I don’t know if it influenced my cooking. Obviously, I get the prize, but the people that allow me to get the prize are definitely my team, because they’ve been behind me all the way. We are very confidant always in the kitchen, but I think it allows us to, “OK, I think we’re doing something right.” It’s been a little bit different. Maybe people look at you differently also. I’m not sure if it’s good or bad, because I remember in 2008 I got the Best Chef in America in Esquire magazine, and I was like, “Oh, that’s nice,” but it didn’t really hit me. But one of the journalists was making not really nice remarks, and he kind of trashed me in a way. We were at the party; I didn’t really pay attention. That same journalist not a long time ago starting to knock back on my door and wanted to do something, and I was very clear. I said, “I really appreciate that you want to write about me, but I’m going to tell you something. I’m still the same person that I was in 2008. What is different with me that people obviously have listened and are interested in what I’m doing doesn’t mean that I’m not the same person, and now, because it’s trendy and I’m right there and people know me, you want to do an article about me. Guess what.
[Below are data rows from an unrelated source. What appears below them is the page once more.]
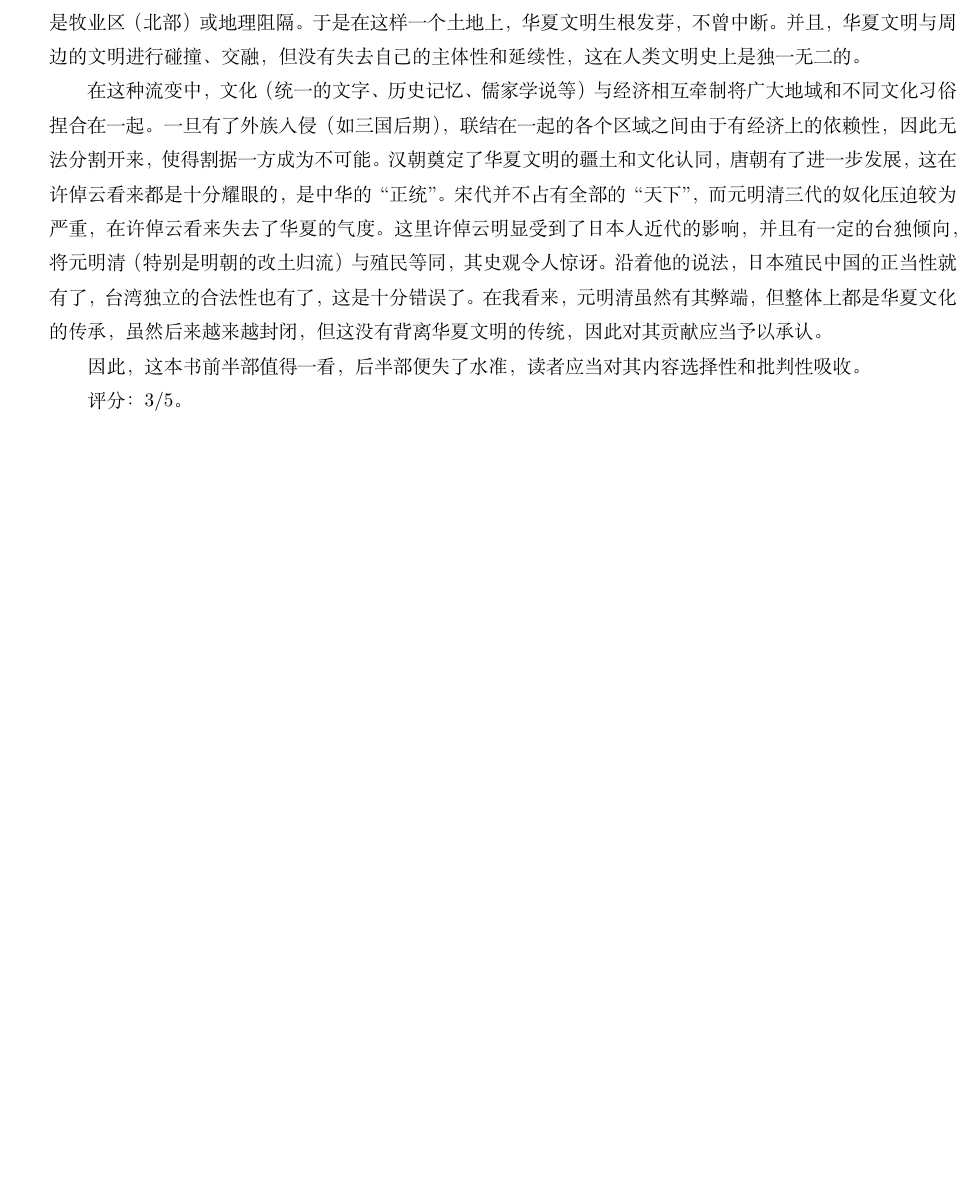
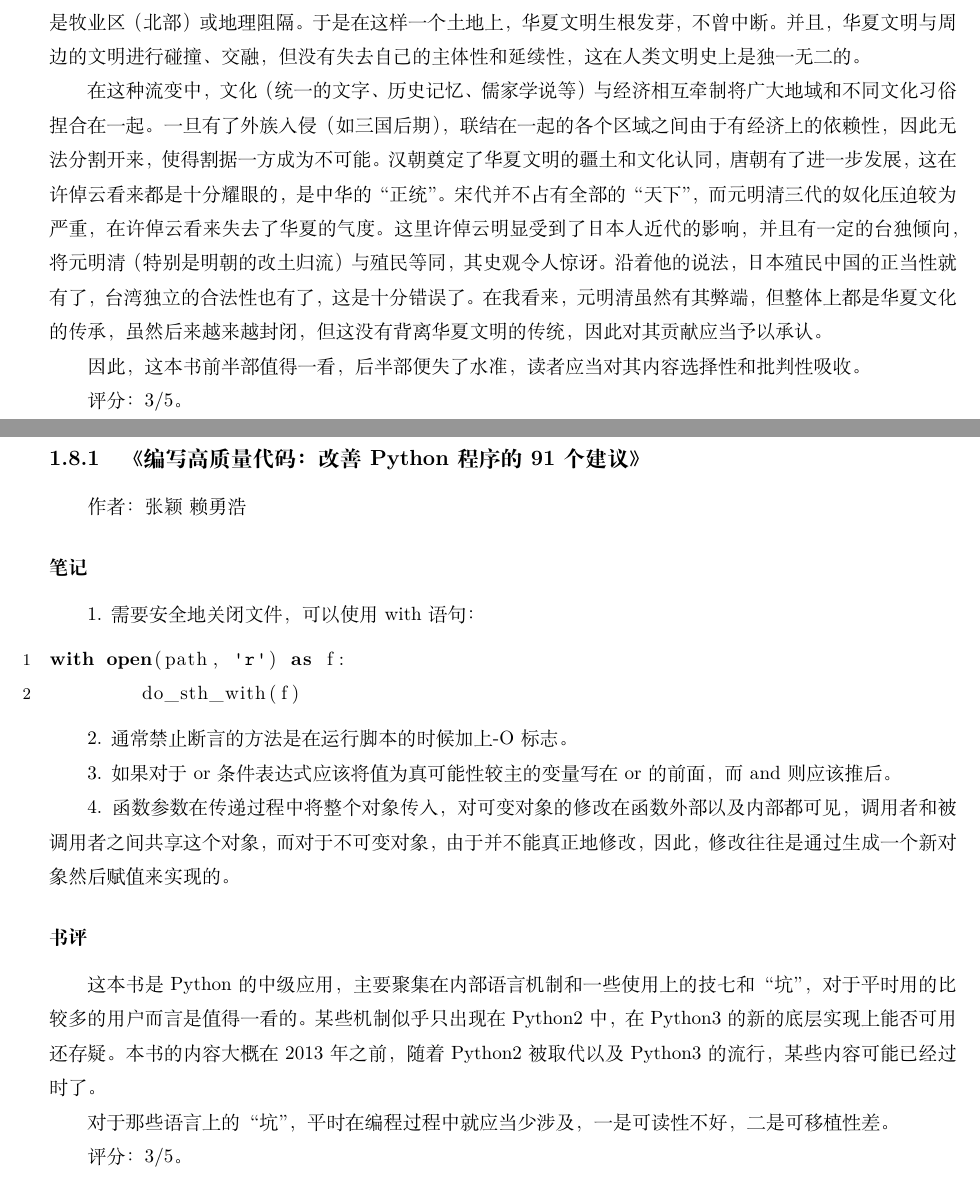
Before and after one commit to steven-ban/book_movie, a LaTeX thesis (main.tex, which reads mainmatter.tex, python91.tex): part of page 189 of 213 before the commit and two parts of pages 189 and 190 of 213 after it, the two joined at a grey line, cut so that both start at the same text, the shorter picture padded with empty space. Compiled offline with XeLaTeX.

Commit message:
添加《编写高质量代码》：Python程序的91个建议》

```diff
--- a/main.tex
+++ b/main.tex
@@ -17,6 +17,7 @@
 
 \usepackage{graphicx}
 \usepackage{longtable}
+\usepackage{listings}
 
 \usepackage{url}
 \usepackage{hyperref}
--- a/mainmatter.tex
+++ b/mainmatter.tex
@@ -149,6 +149,11 @@
 \input{sjzx.tex}
 \input{szg.tex}
 
+\clearpage
+
+\section{编程}
+\input{python91.tex}
+
 \chapter{影评}
 \section{电影}
 \input{xsdy.tex}
--- /dev/null
+++ b/python91.tex
@@ -0,0 +1,31 @@
+\subsection{《编写高质量代码：改善Python程序的91个建议》}
+
+作者：张颖 \ 赖勇浩
+
+\subsubsection{笔记}
+1. 需要安全地关闭文件，可以使用with语句：
+\lstset{
+language=Python,
+keywordstyle=\bfseries,
+stringstyle=\ttfamily,
+numbers=left,
+numberstyle=\small,
+stepnumber=1
+}
+\begin{lstlisting}
+with open(path, 'r') as f:
+	do_sth_with(f)
+\end{lstlisting}
+
+2. 通常禁止断言的方法是在运行脚本的时候加上-O标志。
+
+3. 如果对于or条件表达式应该将值为真可能性较主的变量写在or的前面，而and则应该推后。
+
+4. 函数参数在传递过程中将整个对象传入，对可变对象的修改在函数外部以及内部都可见，调用者和被调用者之间共享这个对象，而对于不可变对象，由于并不能真正地修改，因此，修改往往是通过生成一个新对象然后赋值来实现的。
+
+\subsubsection{书评}
+这本书是Python的中级应用，主要聚集在内部语言机制和一些使用上的技七和“坑”，对于平时用的比较多的用户而言是值得一看的。某些机制似乎只出现在Python2中，在Python3的新的底层实现上能否可用还存疑。本书的内容大概在2013年之前，随着Python2被取代以及Python3的流行，某些内容可能已经过时了。
+
+对于那些语言上的“坑”，平时在编程过程中就应当少涉及，一是可读性不好，二是可移植性差。
+
+评分：3/5。
```
Also changed, not shown: main-elegantbook.tex (+1 -0 lines).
You’re not going to get anything from me.”

We have to be very careful, you know. I really appreciate what’s going on now, and I think … even me, I need to keep my head on my shoulders, and people who get on that level need to — the same thing if you are an actor and suddenly you get big. We have to remember that we’re still who we are and have humility. I’m very thankful, so what I do, I don’t go out there and I’m not an asshole, I’m sorry to use that word. I’m not a bitch. I’m not arrogant. I’m not that. But I don’t want some journalist to be arrogant with me, because that would piss me off. It’s nice, I’ve been able to meet a lot of great people since Chef’s Table and the two Michelin stars and “Best Chef of the World,” it’s been really nice and I’m so thankful. It opened more doors, definitely, so now it’s for me to grab it, and what is my focus right now. It’s probably the same things your friend that made a film, perhaps he or she, “I’ve done something super-successful and people are looking at it,” and now he or she is getting more people are interested, and that’s great. I feel very lucky, and I want everybody that works with me to feel that also, that they made it too, not just Dominique Crenn. My team made it. They are on the top of the world, but we are there, we are still humble about it.


Is there any specific recognition that you're striving for? Is there a next step or is it just trying to perfect who you are and your dishes?
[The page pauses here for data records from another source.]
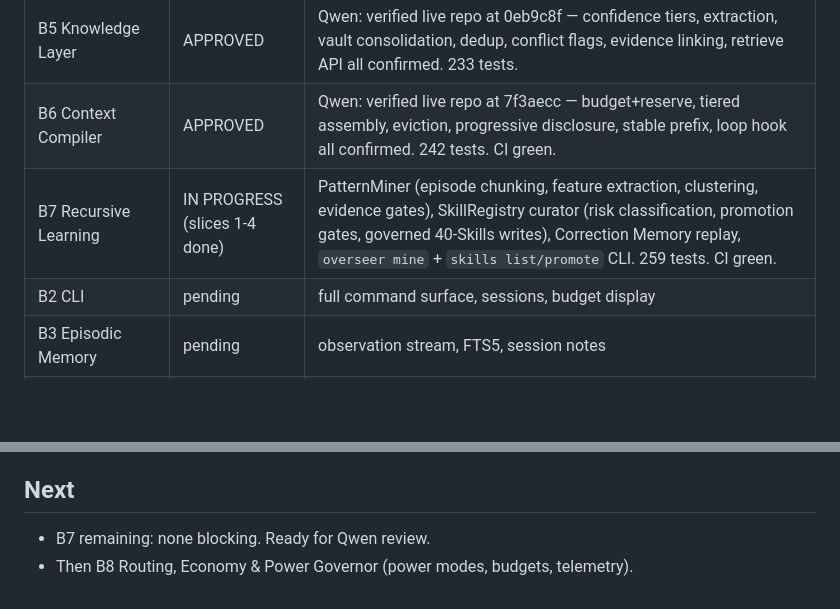
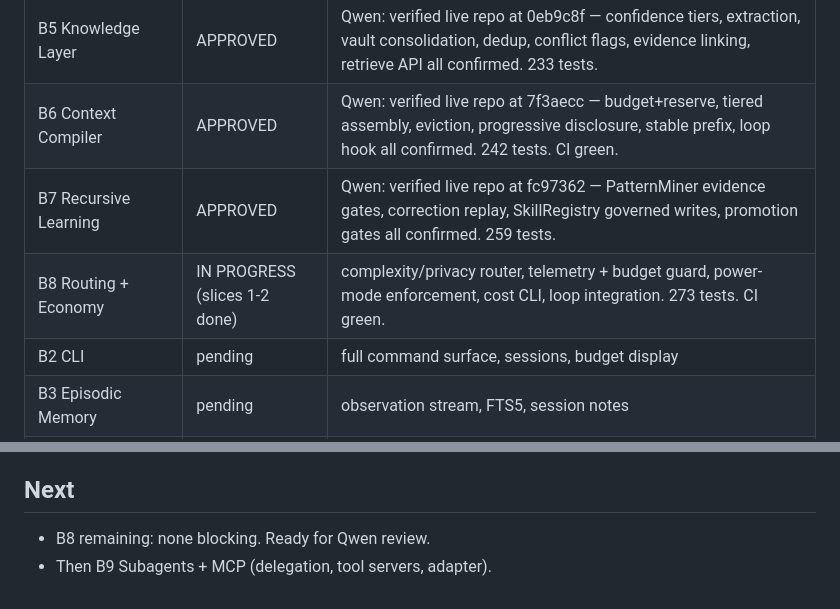
Before and after one commit to sirrayi/overseer, a Markdown page: IMPLEMENTATION_STATUS.md, 2 parts joined by grey strips. Rendered like a GitHub page; blank space fills up the shorter version.

Commit message:
B8: self-audit — status doc, 273 tests, CI green

```diff
--- a/IMPLEMENTATION_STATUS.md
+++ b/IMPLEMENTATION_STATUS.md
@@ -15,7 +15,8 @@
 | B4.5 Live Learning | APPROVED | Qwen: verified live repo at deba794 — signal detector, session memory, provisional candidates, untrusted blocking, latency budgets all confirmed. 219 tests. |
 | B5 Knowledge Layer | APPROVED | Qwen: verified live repo at 0eb9c8f — confidence tiers, extraction, vault consolidation, dedup, conflict flags, evidence linking, retrieve API all confirmed. 233 tests. |
 | B6 Context Compiler | APPROVED | Qwen: verified live repo at 7f3aecc — budget+reserve, tiered assembly, eviction, progressive disclosure, stable prefix, loop hook all confirmed. 242 tests. CI green. |
-| B7 Recursive Learning | IN PROGRESS (slices 1-4 done) | PatternMiner (episode chunking, feature extraction, clustering, evidence gates), SkillRegistry curator (risk classification, promotion gates, governed 40-Skills writes), Correction Memory replay, `overseer mine` + `skills list/promote` CLI. 259 tests. CI green. |
+| B7 Recursive Learning | APPROVED | Qwen: verified live repo at fc97362 — PatternMiner evidence gates, correction replay, SkillRegistry governed writes, promotion gates all confirmed. 259 tests. |
+| B8 Routing + Economy | IN PROGRESS (slices 1-2 done) | complexity/privacy router, telemetry + budget guard, power-mode enforcement, cost CLI, loop integration. 273 tests. CI green. |
 | B2 CLI | pending | full command surface, sessions, budget display |
 | B3 Episodic Memory | pending | observation stream, FTS5, session notes |
 | B4 Verification + Repo Intelligence | pending | project detection, repo maps, targeted tests, rollback |
@@ -412,5 +413,5 @@
   -> now reads durable Correction Memory from the vault (B4.5/B5).
 
 ## Next
-- B7 remaining: none blocking. Ready for Qwen review.
-- Then B8 Routing, Economy & Power Governor (power modes, budgets, telemetry).
+- B8 remaining: none blocking. Ready for Qwen review.
+- Then B9 Subagents + MCP (delegation, tool servers, adapter).
```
No. I want to be remembered. I want my legacy to be very much about the person that I was, and what I gave to my community and to the world. Also the struggle and the mistakes that I’ve made. Not just be remembered as a great chef, and not just to be remembered as the first woman that will get three Michelin stars! Oh my god, that was funny! Which you know is going to probably happen one of these days! Fifteen minutes of fame, we come and go. What’s important is to continue what we’re doing, and sometimes it’s better to be silent than to be vocal about too many things. Just do things. That’s what I want to do: I just want to do things.



Read our interview with our International Chef of the Year 2016: Virgilio Martinez.